There are a lot of good books that have come out since mid-October. The flood hasn’t stopped and I am currently reading 8 books at the same time, which is unusual. I usually like to read one book at a time, maybe too. This is probably down to the fact that The Instructions is such a time-consuming read. Unlike 1Q84, which is of similar length, and Reamde, the words seem to flow less in The Instructions, making it a harder read.
It’s natural to try and combine rooms when you haven’t got enough space, but many people use their home office as an ad hoc library to store their books. Granted, sometimes they end up in piles near a desk, but books are something that bibliophiles love, so they are worth making the effort to store them adequately.
Over the last few months, we’ve started to make a switch towards ebooks. While most of the reasons behind the switch are practical, we’re not using an ereader to read our ebooks and we read every single day. Ereaders are nice devices, but the technology evolves so quickly and we don’t want to upgrade it every single year.
Check out NPR’s listing of the top 100 science-fiction and fantasy books submitted by fans. Out of these 100 books or series of books, I have read 48. There’s another 10 or so that I am planning on reading, that I already have in ebook or book format.
There are some of my favorite authors missing from this list. One of the most important, at least in my opinion, in science-fiction is Alastair Reynolds. House of Suns and Pushing Ice are great for people wanting to try him out with standalone novels, but the Revelation Space novels are incredible. Even though Iain Banks is on the list with his Culture series, one of his best novels, Transition, is missing. Peter F. Hamilton is also missing with his Void Trilogy.

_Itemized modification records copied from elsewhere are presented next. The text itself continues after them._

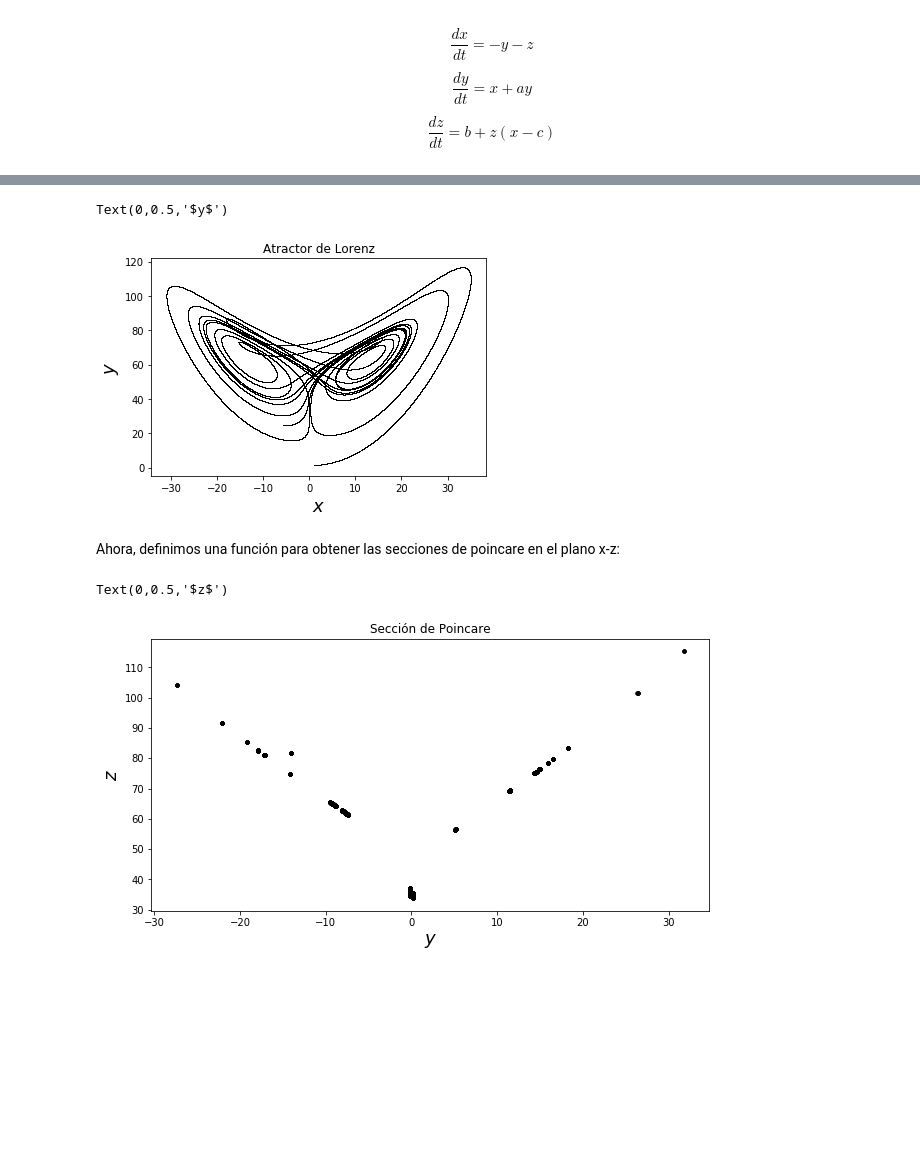
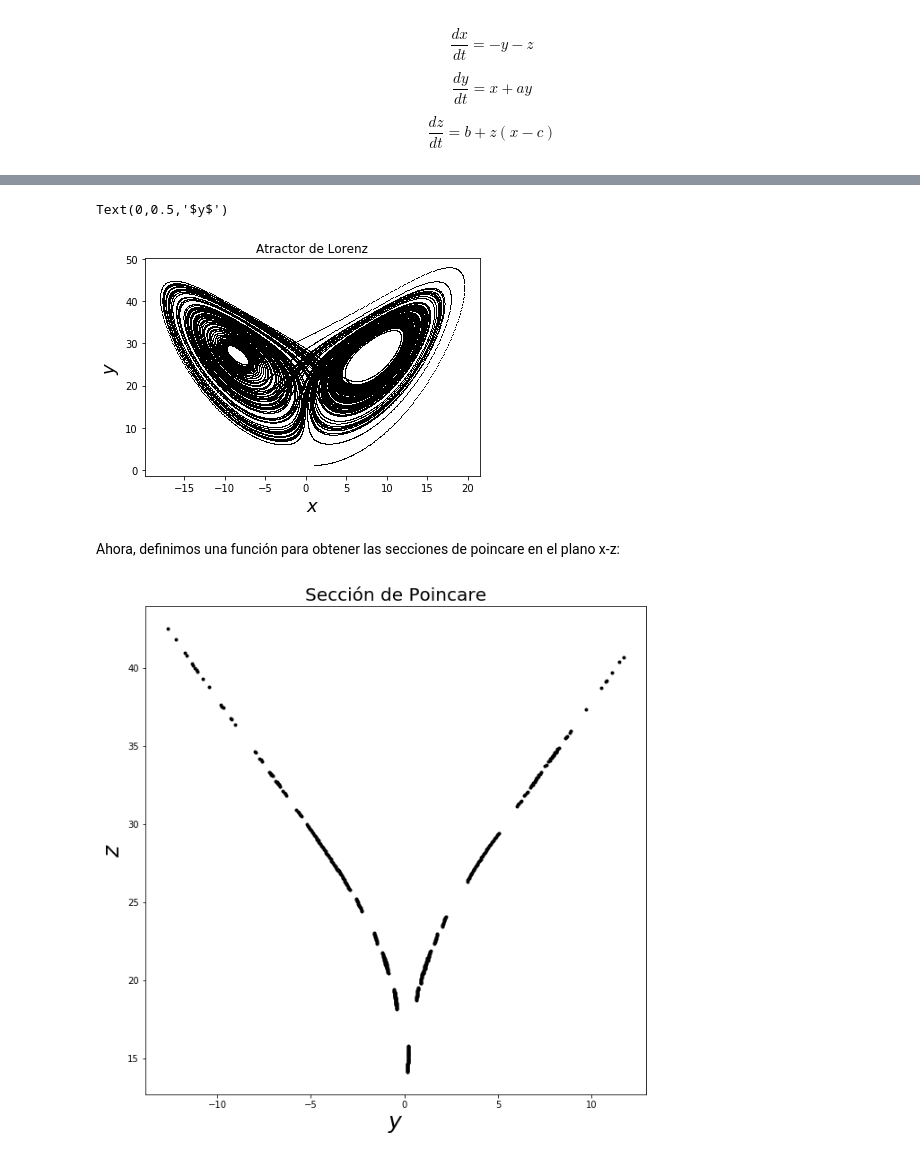
Before and after one commit to MecAnalitica/tarea2-Oscar2401, a Jupyter notebook: Proyecto/Caos_programas/Secciones_de_Poincare .ipynb, the cells around one changed output, grey strips where cells are left out. Drawn from its saved outputs; the diff is of its cells as text; code cells hidden in the pictures; blank space fills up the shorter version.

```diff
--- a/Proyecto/Caos_programas/Secciones_de_Poincare .ipynb
+++ b/Proyecto/Caos_programas/Secciones_de_Poincare .ipynb
@@ -34,10 +34,10 @@ z = 1
 var_ini=[x,y,z] #ponemos las condiciones iniciales en un arreglo
 #Parametros:
 a = 10
-b = 63.462 #<--- Variamos este
+b = 28 #<--- Variamos este
 c = 8/3
 #Parametrización:
-t = np.linspace(0, 10, 1000000)
+t = np.linspace(0, 100, 100000)
 atrac = odeint( sol_atrac , var_ini , t , args=(a,b,c) ) # resuelve las ecuaciones diferenciales en la función definida
 # %%
 #Graficamos la Solución:
@@ -57,7 +57,7 @@ plt.xlabel('$x$', fontsize=18)
 plt.ylabel('$y$', fontsize=18)
 # %% [output]
 Text(0,0.5,'$y$')
-[figure, old version]
+[figure, new version]
 # %% [markdown]
 Ahora, definimos una función para obtener las secciones de poincare en el plano x-z:
 # %%
@@ -77,11 +77,11 @@ def poincare_y (sol,p):
 x,z = poincare_y(atrac,0.1)
 # %%
 #Graficamos:
-plt.subplots(1, figsize=(10, 5))
-plt.title('Sección de Poincare')
+plt.subplots(1, figsize=(10,10))
+plt.title('Sección de Poincare', fontsize = 20)
 plt.plot(x, z, 'k.')
-plt.xlabel('$y$', fontsize=18)
-plt.ylabel('$z$', fontsize=18)
+plt.xlabel('$y$', fontsize=25)
+plt.ylabel('$z$', fontsize=25)
+plt.savefig("sec_poin.jpg")
 # %% [output]
-Text(0,0.5,'$z$')
-[figure, old version]
+[figure, new version]
```
Also changed, not shown: parts of 1 cell of this notebook, 11 other files.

The ones marked in bold after the jump are the books that I have read.
Last night, I finished A Feast for Crows. I finished it quite quickly. I’m wondering what I’ll read next (not really, Bolaño, or Fuzzy Nation by John Scalzi) and I will patiently await the next volume, A Dance with Dragons. Things have gone from bad to worse for the Lannisters.
Warning: spoilers ahead!
I found this review pretty funny. Christopher Hitchens was definitely the right person to review Mamet’s book.
This is an extraordinarily irritating book, written by one of those people who smugly believe that, having lost their faith, they must ipso facto have found their reason. In order to be persuaded by it, you would have to be open to propositions like this:
“Part of the left’s savage animus against Sarah Palin is attributable to her status not as a woman, neither as a Conservative, but as a Worker.”
“America is a Christian country. Its Constitution is the distillation of the wisdom and experience of Christian men, in a tradition whose codification is the Bible.”
Propagandistic writing of this kind can be even more boring than it is irritating. For example, Mamet writes in “The Secret Knowledge” that “the Israelis would like to live in peace within their borders; the Arabs would like to kill them all.”
On the epigraph page, and again on the closing one, Mamet purports to explain the title of his book. He cites the anthropologist Anna Simons on rites of initiation, to the effect that the big secret is very often that there is no big secret. In his own voice, he states: “There is no secret knowledge. The federal government is merely the zoning board writ large.” Again, it is hard to know with whom he is contending.
Carmela Ciuraru on Histoire d’O, the famous sadomasochistic love affair written by Anne Desclos, aka Dominique Aury, aka Pauline Réage.
On the weekend, I managed to finish A Clash of Kings and promptly started A Storm of Swords. I’m about a third of the way through A Storm of Swords. The POVs are an interesting of reading this story, but they do have their faults as well. George RR Martin isn’t afraid of killing off main characters in order to forward the plot, which is something that not many writers will do. However, it served him well. I’ll be ordering A Dance with Dragons this week.
Warning: spoilers ahead.
Jessa Crispin’s column on publishing over at the Smart Set.
In the week it takes me to read five different books on how to be a writer, approximately 30 books are delivered to my Berlin apartment. This is a decline from the 15 to 30 that used to be delivered every day, and I’m grateful for the barrier of costly international postage that keeps these numbers down.
A book making a lot of noise right now is Anne Roiphe’s Art and Madness: A Memoir of Lust Without Reason, a woman’s account of the years she didn’t feel she had permission to be a writer, and so she just slept with any male writers she came across in order to gain access to the literary world by proxy.